> TASK INSTRUCTIONS
Each line of the listing that includes the string "height" needs to be located and copied.

> INFORMATION
----------

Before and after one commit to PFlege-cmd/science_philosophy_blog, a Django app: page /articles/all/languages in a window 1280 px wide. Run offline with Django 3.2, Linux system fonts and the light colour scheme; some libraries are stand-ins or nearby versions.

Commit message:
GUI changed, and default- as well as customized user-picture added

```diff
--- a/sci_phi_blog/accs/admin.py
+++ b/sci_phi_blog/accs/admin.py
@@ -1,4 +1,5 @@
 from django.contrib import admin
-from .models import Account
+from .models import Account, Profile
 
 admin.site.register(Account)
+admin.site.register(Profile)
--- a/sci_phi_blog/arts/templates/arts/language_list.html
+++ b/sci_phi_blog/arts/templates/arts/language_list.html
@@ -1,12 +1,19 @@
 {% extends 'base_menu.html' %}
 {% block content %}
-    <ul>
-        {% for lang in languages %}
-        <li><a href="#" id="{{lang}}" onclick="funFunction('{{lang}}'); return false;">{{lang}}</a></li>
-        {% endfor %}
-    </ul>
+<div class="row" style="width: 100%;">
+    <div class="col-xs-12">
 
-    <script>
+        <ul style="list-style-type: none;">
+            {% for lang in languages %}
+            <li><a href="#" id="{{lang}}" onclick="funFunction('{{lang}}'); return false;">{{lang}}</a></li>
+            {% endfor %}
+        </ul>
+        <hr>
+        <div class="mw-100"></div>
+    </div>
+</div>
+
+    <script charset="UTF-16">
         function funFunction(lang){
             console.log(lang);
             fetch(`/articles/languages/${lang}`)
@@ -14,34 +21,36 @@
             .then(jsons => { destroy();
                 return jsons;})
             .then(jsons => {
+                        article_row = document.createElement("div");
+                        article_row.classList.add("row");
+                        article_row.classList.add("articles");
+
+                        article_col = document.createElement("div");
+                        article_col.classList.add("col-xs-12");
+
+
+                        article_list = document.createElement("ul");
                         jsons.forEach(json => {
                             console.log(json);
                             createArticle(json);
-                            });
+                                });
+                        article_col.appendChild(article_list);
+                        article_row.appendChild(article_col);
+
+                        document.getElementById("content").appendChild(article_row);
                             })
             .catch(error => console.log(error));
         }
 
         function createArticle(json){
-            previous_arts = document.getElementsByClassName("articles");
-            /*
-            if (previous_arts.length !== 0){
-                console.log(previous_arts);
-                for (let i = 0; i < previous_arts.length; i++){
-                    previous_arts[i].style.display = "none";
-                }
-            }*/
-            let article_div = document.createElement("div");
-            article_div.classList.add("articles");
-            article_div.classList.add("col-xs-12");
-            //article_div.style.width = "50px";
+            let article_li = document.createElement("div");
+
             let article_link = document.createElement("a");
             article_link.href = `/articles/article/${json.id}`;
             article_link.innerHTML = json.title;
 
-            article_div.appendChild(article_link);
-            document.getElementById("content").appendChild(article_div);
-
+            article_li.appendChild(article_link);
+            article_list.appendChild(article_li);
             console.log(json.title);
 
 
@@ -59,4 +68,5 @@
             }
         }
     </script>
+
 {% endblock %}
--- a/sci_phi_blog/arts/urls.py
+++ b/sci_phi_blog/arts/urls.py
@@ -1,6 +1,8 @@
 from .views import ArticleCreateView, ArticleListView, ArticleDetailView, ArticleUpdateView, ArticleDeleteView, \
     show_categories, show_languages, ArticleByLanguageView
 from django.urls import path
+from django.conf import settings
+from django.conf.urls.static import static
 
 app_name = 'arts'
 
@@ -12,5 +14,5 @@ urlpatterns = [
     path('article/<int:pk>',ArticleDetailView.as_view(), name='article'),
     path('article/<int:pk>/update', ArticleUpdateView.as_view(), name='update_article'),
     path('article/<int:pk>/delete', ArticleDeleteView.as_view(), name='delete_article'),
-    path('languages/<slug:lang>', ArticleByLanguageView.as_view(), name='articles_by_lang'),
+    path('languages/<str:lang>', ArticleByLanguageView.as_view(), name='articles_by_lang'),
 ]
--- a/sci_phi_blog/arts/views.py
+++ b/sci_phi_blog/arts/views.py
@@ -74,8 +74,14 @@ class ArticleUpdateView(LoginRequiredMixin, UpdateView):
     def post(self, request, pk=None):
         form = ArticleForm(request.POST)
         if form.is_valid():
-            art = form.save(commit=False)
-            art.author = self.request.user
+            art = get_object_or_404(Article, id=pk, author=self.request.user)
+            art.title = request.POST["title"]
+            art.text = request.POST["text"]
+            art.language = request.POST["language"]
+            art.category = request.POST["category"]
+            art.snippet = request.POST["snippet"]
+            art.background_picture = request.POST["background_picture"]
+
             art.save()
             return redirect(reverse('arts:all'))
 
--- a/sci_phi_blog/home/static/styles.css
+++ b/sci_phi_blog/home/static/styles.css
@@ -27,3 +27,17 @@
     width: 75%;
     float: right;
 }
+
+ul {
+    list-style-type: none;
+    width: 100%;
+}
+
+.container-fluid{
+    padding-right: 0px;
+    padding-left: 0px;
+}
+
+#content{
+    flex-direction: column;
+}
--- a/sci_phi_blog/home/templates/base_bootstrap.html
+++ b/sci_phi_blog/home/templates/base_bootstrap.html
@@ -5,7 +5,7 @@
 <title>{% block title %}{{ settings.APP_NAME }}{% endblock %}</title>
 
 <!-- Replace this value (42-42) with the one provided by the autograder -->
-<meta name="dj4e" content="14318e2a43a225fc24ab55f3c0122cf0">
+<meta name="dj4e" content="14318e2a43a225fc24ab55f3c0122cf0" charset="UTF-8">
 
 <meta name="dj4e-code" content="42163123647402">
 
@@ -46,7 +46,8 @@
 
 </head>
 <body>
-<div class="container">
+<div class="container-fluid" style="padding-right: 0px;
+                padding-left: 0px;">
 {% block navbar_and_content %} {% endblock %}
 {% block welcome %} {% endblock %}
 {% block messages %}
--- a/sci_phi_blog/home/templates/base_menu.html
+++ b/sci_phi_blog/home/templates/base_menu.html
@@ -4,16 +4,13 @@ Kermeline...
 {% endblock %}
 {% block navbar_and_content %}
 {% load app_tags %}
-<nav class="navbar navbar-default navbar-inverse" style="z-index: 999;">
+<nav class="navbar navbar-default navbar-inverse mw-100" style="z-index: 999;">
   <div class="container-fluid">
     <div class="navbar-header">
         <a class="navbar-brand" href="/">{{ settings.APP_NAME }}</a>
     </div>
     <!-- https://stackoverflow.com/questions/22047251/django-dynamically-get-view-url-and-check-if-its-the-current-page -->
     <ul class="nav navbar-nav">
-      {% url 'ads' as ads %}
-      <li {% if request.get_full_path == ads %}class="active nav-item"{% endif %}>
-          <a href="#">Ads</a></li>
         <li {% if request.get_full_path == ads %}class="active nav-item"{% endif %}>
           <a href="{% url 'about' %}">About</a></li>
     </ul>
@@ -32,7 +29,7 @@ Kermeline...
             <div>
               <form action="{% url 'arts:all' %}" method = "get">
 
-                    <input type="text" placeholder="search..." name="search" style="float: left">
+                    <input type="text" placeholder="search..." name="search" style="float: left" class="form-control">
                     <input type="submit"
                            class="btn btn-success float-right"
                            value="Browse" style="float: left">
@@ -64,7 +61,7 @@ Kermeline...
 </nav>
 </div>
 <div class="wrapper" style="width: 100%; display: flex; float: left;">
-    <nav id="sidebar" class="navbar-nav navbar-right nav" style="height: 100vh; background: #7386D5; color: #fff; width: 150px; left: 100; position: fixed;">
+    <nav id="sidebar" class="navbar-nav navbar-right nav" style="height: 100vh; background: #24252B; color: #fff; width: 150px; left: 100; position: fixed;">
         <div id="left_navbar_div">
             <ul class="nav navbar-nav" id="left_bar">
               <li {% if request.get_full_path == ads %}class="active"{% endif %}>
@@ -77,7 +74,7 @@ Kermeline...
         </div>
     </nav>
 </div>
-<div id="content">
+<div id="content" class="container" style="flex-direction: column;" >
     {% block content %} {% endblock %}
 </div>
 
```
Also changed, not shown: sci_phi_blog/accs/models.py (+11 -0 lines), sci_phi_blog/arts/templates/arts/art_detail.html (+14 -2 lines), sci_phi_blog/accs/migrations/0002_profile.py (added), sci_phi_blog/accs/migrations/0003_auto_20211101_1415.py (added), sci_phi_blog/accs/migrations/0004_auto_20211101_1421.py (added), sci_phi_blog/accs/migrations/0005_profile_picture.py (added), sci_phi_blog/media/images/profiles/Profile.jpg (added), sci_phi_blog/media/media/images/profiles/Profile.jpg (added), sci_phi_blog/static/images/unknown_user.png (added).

----------

> YOUR SOLUTION
-    <nav id="sidebar" class="navbar-nav navbar-right nav" style="height: 100vh; background: #7386D5; color: #fff; width: 150px; left: 100; position: fixed;">
+    <nav id="sidebar" class="navbar-nav navbar-right nav" style="height: 100vh; background: #24252B; color: #fff; width: 150px; left: 100; position: fixed;">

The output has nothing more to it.